New products for sterile filling, quality control, and anticounterfeiting measures gained notice.


Pharmaceutical Technology


Anticounterfeiting measures

Counterfeit drugs are a continuing problem, and they are rampant in some parts of the world. As counterfeiters become more sophisticated, new measures are needed to stymie them.

High-precision laser technology permanently marks foil with fine-line graphics, text, logos, or other microimages during the rolling process. Marked foil is virtually impossible to duplicate and can be made in almost any gauge or alloy. It also converts, lacquers, laminates, coats, prints, and slits like standard foil ("CPI Security Foil," Constantia Hueck Foils, Wall, NJ).


Cortegra's "Biometric Authentication" transforms information embedded in the structure of a package into a digital signature more distinctive than a fingerprint.
Another high-tech solution creates a digital fingerprint of the packaging for later reference by capturing an image of a specific area at speeds as fast as 15 items/s. The digital image can be stored in a database, converted to a numerical code, and printed as a two-dimensional barcode to serve as the unique item-level identifier required for pedigree records. Authentication is possible at any point in the supply chain using a handheld reader–verifier ("Biometric Authentication," Cortegra Group, Parsippany, NJ).

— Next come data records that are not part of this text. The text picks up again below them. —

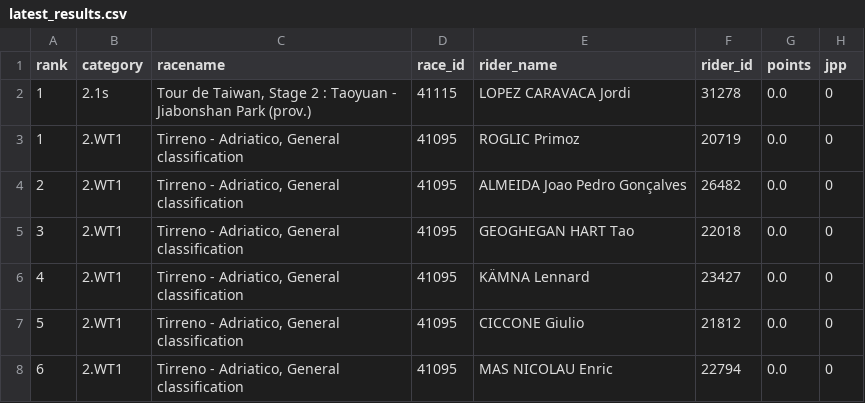
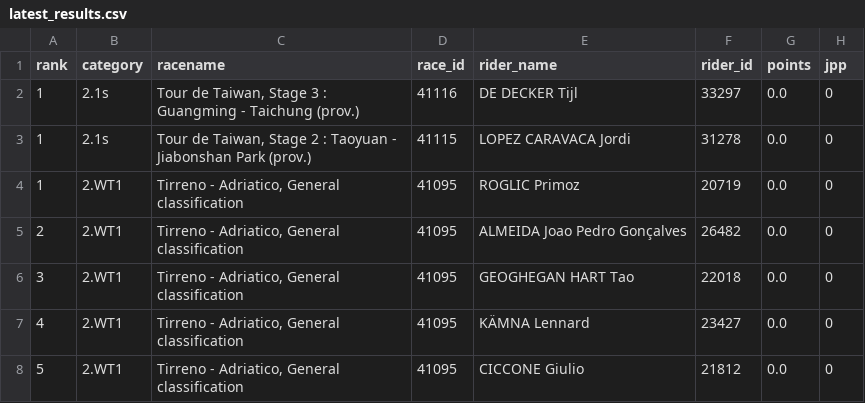
Before and after one commit to wijnandb/wielerspel2023, a CSV file: _data/latest_results.csv, drawn as a sheet; only a part is shown; the shorter side is filled out with more unchanged rows.

Commit message:
New results at 2023-03-14T16:45:55

```diff
--- a/_data/latest_results.csv
+++ b/_data/latest_results.csv
@@ -1,2 +1,3 @@
 rank,category,racename,race_id,rider_name,rider_id,points,jpp
+1,2.1s,"Tour de Taiwan, Stage 3 : Guangming - Taichung (prov.)",41116,DE DECKER Tijl,33297,0.0,0
 1,2.1s,"Tour de Taiwan, Stage 2 : Taoyuan - Jiabonshan Park (prov.)",41115,LOPEZ CARAVACA Jordi,31278,0.0,0
```
Also changed, not shown: 1 other file.
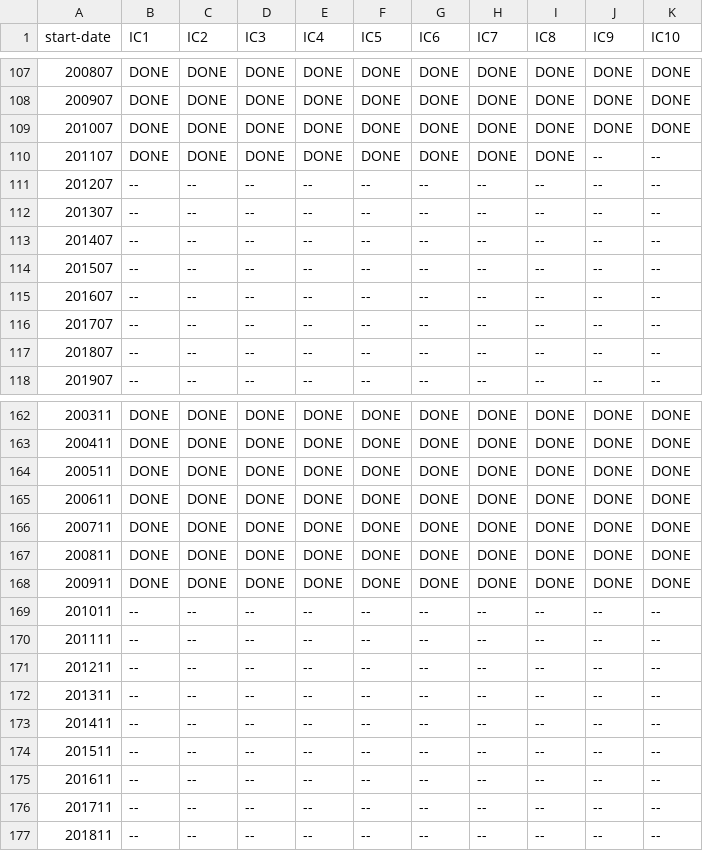
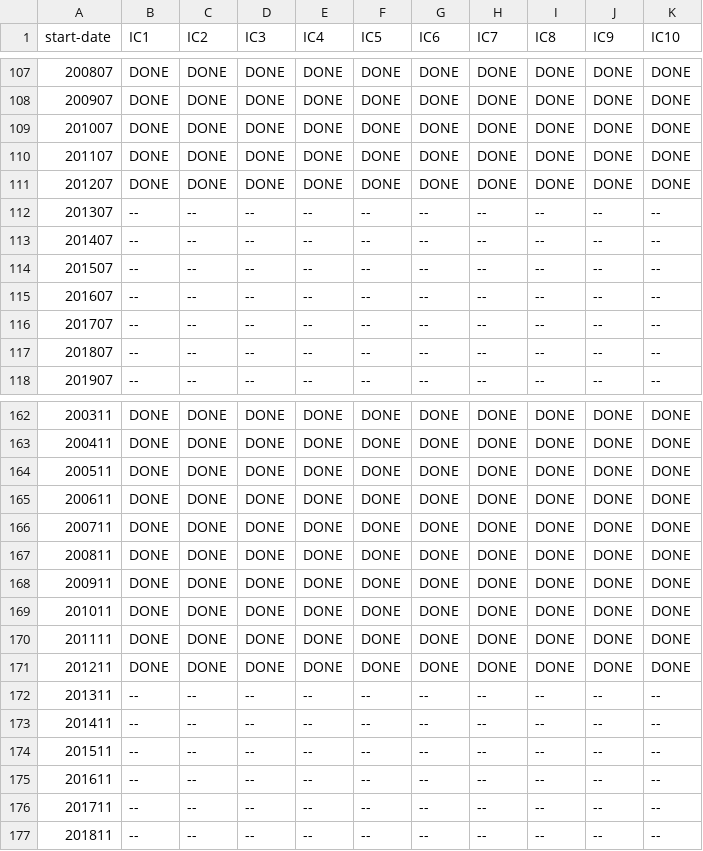
Before and after one commit to antosanna/CMCC-CPS1, a CSV file: checklists/sps4_hindcast_IC_CAM_list.juno.csv, drawn as a sheet; only a part is shown, gaps mark what is left out.

```diff
--- a/checklists/sps4_hindcast_IC_CAM_list.juno.csv
+++ b/checklists/sps4_hindcast_IC_CAM_list.juno.csv
@@ -109,4 +109,4 @@ start-date,IC1,IC2,IC3,IC4,IC5,IC6,IC7,IC8,IC9,IC10
 201007,DONE,DONE,DONE,DONE,DONE,DONE,DONE,DONE,DONE,DONE
-201107,DONE,DONE,DONE,DONE,DONE,DONE,DONE,DONE,--,--
-201207,--,--,--,--,--,--,--,--,--,--
+201107,DONE,DONE,DONE,DONE,DONE,DONE,DONE,DONE,DONE,DONE
+201207,DONE,DONE,DONE,DONE,DONE,DONE,DONE,DONE,DONE,DONE
 201307,--,--,--,--,--,--,--,--,--,--
@@ -168,5 +168,5 @@ start-date,IC1,IC2,IC3,IC4,IC5,IC6,IC7,IC8,IC9,IC10
 200911,DONE,DONE,DONE,DONE,DONE,DONE,DONE,DONE,DONE,DONE
-201011,--,--,--,--,--,--,--,--,--,--
-201111,--,--,--,--,--,--,--,--,--,--
-201211,--,--,--,--,--,--,--,--,--,--
+201011,DONE,DONE,DONE,DONE,DONE,DONE,DONE,DONE,DONE,DONE
+201111,DONE,DONE,DONE,DONE,DONE,DONE,DONE,DONE,DONE,DONE
+201211,DONE,DONE,DONE,DONE,DONE,DONE,DONE,DONE,DONE,DONE
 201311,--,--,--,--,--,--,--,--,--,--
```
Also changed, not shown: 2 other files.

Nanomolecular particles incorporated into paper, adhesive, ink, or other packaging material offer counterfeit protection at a cost of fractions of a cent. The tiny particles function as a synthetic DNA and can be detected and read by a proprietary scanner to authenticate products instantly ("Nano-molecular Forensic Marking System," ATL Security Label Systems, Menomonee Falls, WI).

Med-Health Pharma (Las Vegas, NV), a drug repackager that provides medication in 10- to 30-count packaging for dispensing in physicians' offices, recently began using packaging with invisible markers to prevent counterfeiting and fraud. "Authentication is very important for our industry, and this solution allows us to aggressively confront the issue of counterfeit products that risk innocent lives," says Sam Haddad, vice-president of operations at Med-Health Pharma.

Low levels of tiny mineral markers can be added to virtually any packaging component or material. The markers can be incorporated into ink, toner, varnish, paper pulp, plastic, adhesives, and metals. Detection and authentication are accomplished with a special reader tuned to the mineral and particle level. The marker and reader can provide various levels of security, including basic pass–fail authentication, and can capture and verify a particle image ("Traceless System," Kodak Security Solutions, Eastman Kodak Rochester, NY).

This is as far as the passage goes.